$10 million Chicago Prize finalists want to revitalize 6 South, West side neighborhoods
Teams from Auburn-Gresham, Little Village, Englewood, North Lawndale, Austin and South Chicago pitched new development programs boosting economic development in their neighborhoods.
Teams from six South and West side neighborhoods are in the running for $10 million to fund a variety of proposals — from clean-energy projects to affordable housing initiatives — that would create economic opportunities in their areas.
More than 80 teams pitched their project ideas to the Pritzker Traubert Foundation for its Chicago Prize Challenge. The competition’s six finalists — who all won $100,000 planning grants — were announced Wednesday evening at the Hatchery in East Garfield Park.
“We invited every community on the South and West sides to tell us what they think should happen in their neighborhoods,” said Bryan Traubert, a foundation trustee and husband of former Commerce Secretary Penny Pritzker. “We wanted to be more equitable, expand our reach and be open to new ideas and organizations we didn’t know and haven’t worked with before.”
The finalists included teams of grassroots organizations from Auburn-Gresham, Little Village, Englewood, North Lawndale, Austin and South Chicago. The $10 million prize winner will be announced in the spring.
Fourteen other teams will each receive a $10,000 grant from the foundation supporting their proposals.
The Auburn-Gresham team proposed turning a long-vacant office building into a health center; converting a nine-acre brownfield into a renewable energy and urban farming campus; and repurposing a former school into a center with affordable housing, job training and business incubation services.
“Bringing these projects to life will bring living-wage jobs and build wealth for residents in our community,” said Carlos Nelson CEO of the Greater Auburn-Gresham Development Corporation.
Finalists from Little Village proposed redeveloping a vacant fire station into a commercial kitchen for food entrepreneurs, community meeting space and urban farming center.
“Little Village is such a food-centric neighborhood, so this allows us to focus on what we’re good at as a community,” said Kim Wasserman, executive director at the Little Village Environmental Justice Organization.
Rami Nashashibi, executive director of the Inner-City Muslim Action Network, said his team’s proposal for the neighborhood would help advance the grassroots work that’s been done in the neighborhood for decades.
His team proposed transforming the intersection of 63rd and Racine by turning a two-story building into a food co-op, building a new mixed-use development and repurposing a vacant school into a local recycling center.
The North Lawndale team proposed multiple developments, including a new Mount Sinai surgical center, affordable housing on vacant lots and a community hub of workforce programs, social enterprises and pop-up retail spaces.
“This could revitalize North Lawndale with a really thoughtful way, and I’m proud of our collective action toward our future,” said Brenda Palms Barber, president and CEO of the North Lawndale Employment Network.

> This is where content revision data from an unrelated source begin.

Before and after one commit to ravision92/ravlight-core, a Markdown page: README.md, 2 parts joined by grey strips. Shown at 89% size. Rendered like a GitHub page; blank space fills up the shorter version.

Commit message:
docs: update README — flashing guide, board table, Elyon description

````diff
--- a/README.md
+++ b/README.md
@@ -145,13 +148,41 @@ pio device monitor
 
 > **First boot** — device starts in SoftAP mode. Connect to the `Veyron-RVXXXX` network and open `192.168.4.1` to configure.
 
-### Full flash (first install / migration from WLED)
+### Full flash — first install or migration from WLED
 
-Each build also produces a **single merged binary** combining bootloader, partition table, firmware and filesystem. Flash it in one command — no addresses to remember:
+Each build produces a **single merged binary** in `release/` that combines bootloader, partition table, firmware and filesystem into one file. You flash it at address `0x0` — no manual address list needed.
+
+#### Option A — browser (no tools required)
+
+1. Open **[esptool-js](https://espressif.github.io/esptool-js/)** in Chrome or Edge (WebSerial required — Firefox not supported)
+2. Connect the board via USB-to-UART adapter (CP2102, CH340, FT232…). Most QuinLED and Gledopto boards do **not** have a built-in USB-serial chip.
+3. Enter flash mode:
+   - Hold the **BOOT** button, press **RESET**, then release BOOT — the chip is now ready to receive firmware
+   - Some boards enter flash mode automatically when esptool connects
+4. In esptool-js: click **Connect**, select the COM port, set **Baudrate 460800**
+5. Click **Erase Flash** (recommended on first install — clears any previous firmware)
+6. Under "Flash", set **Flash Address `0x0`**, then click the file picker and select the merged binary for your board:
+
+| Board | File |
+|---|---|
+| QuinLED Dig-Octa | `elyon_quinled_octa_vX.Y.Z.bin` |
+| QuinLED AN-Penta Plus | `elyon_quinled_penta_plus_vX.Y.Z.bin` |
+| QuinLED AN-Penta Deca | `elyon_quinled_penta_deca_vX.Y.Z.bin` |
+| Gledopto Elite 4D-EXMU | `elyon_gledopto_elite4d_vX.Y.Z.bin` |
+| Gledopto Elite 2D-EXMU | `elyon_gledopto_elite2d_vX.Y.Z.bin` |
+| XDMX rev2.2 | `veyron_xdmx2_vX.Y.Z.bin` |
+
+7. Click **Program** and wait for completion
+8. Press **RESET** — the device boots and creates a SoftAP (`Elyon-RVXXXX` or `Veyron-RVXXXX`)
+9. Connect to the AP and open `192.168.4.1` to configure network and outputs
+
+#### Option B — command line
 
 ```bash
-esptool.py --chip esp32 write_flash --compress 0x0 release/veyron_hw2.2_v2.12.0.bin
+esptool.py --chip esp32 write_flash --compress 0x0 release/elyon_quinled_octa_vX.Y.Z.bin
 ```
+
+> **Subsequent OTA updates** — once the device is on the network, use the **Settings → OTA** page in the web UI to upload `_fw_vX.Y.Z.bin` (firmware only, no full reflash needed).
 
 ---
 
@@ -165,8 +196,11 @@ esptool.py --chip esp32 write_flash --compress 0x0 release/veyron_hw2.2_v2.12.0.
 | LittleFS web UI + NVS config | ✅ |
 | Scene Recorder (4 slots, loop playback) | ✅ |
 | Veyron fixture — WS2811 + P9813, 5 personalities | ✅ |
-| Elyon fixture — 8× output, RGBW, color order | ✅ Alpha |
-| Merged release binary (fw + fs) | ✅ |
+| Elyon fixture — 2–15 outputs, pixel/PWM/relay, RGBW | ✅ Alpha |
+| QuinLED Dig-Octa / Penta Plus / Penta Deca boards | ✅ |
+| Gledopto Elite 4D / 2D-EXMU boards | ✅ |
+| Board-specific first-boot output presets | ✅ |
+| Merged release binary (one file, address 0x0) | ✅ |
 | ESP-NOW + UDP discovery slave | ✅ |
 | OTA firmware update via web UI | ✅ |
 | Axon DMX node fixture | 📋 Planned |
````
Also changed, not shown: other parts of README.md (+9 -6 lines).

For the Austin neighborhood, groups proposed creating a new early learning center; a health and recreation facility; education opportunities at Austin College and Career Academy; affordable housing and a business incubator.Many of the developments would be built on vacant and scattered city-owned lots.
The final team, of South Chicago, proposed several projects to revitalize stretches of east 91st and 92nd streets near the lakefront. The nine projects would create new affordable housing, multi-family units, a grocery store, arts and recreation centers and a workforce development cafe.
“Our community has long been seen as the forgotten land, so this support will reinvigorate a small-but-mighty section of our neighborhood,” said Angel Hurlock, executive director of Claretian Associates.
Mayor Lori Lightfoot congratulated the six finalists, praising each team for bringing various community groups together to solve problems in their neighborhoods.
“This is about revitalizing and capturing the energy of a community and thinking about how to have open spaces, intergenerational gatherings, affordable housing and the support that’s essential to uplift and sustain its quality of life,” Lightfoot said.